Originally Posted by Shelby_36
I've never heard of RAST testing. Do you think a smaller city would have an allergist with this or is it mostly at the big medical facilities?
At this point we've just been seeing our Family Dr. She is really good and she has been reluctant to do the allergist thing because she knows what they will do as soon as they get her.
She did say yesterday about the pneumonia component of it and possibly sending her to a pulmonary specialist at some point.
She's feeling better now..I gave her cough med for the croupy cough and it had codiene in it so she is sleepy. Her breathing is better and she can have another neubulizer in an hour. She told me a few minutes ago she knew what wwould make her feel better ...a kiss.... too cute.
A small city should have an allergy/asthma clinic. If you get a referral, the allergist would tell you whether or not he/she feels that your child has allergies. There are a few outward symptoms of allergies that the doctor looks for - one that's common in children is the nasal crease, which is a line that goes across the bridge of the nose that results from repeated rubbing.
The RAST testing would have to be done at the hospital, though. I believe the bloodwork is also a sendout, so it could take up to three weeks to get results back.
Do you have any pets in your home? Plants?
Pulmonary specialists - the good thing about pediatric pulmonologists is that most of them think of allergies playing a role in asthma first. Most are equipped with the supplies needed to test for allergies in young patients. So, either an allergist referral or a pulmonologist would be an excellent idea.
Oh! And if you do get a referral, ask the doctor about obtaining a peak flow meter. Most children around your daughter's age are capable of doing peak flows. What this helps with is determining how she's responding to treatment, when her asthma symptoms are minimal, and when the asthma is bad enough to go to the doctor or the ER.

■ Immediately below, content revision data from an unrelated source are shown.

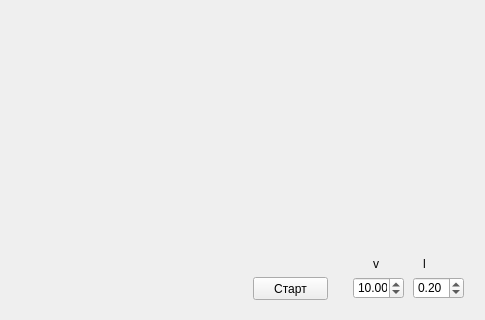
Qt form 2 course/comp_model/model_lab_3/mainwindow.ui (Manerton/labs-se) before a commit; both pictures show x 407 to 892 and y 373 to 693 of the 892 by 693 pixel window.
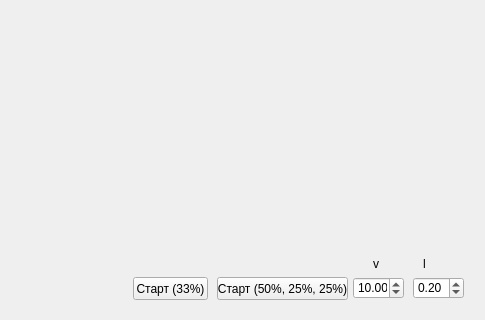
The same form after that commit.

What changed in the file:
```diff
--- a/2 course/comp_model/model_lab_3/mainwindow.ui
+++ b/2 course/comp_model/model_lab_3/mainwindow.ui
@@ -105,14 +105,27 @@
    <widget class="QPushButton" name="pushButton">
     <property name="geometry">
      <rect>
-      <x>660</x>
+      <x>624</x>
+      <y>650</y>
+      <width>131</width>
+      <height>23</height>
+     </rect>
+    </property>
+    <property name="text">
+     <string>Старт (50%, 25%, 25%)</string>
+    </property>
+   </widget>
+   <widget class="QPushButton" name="pushButton_2">
+    <property name="geometry">
+     <rect>
+      <x>540</x>
       <y>650</y>
       <width>75</width>
       <height>23</height>
      </rect>
     </property>
     <property name="text">
-     <string>Старт</string>
+     <string>Старт (33%)</string>
     </property>
    </widget>
   </widget>
```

Glad to hear she's doing a little better.
Asthma sometimes seems to be much worse for people in the morning (especially with a virus!). Around 3PM, it gets better, and then at night it can get bad again.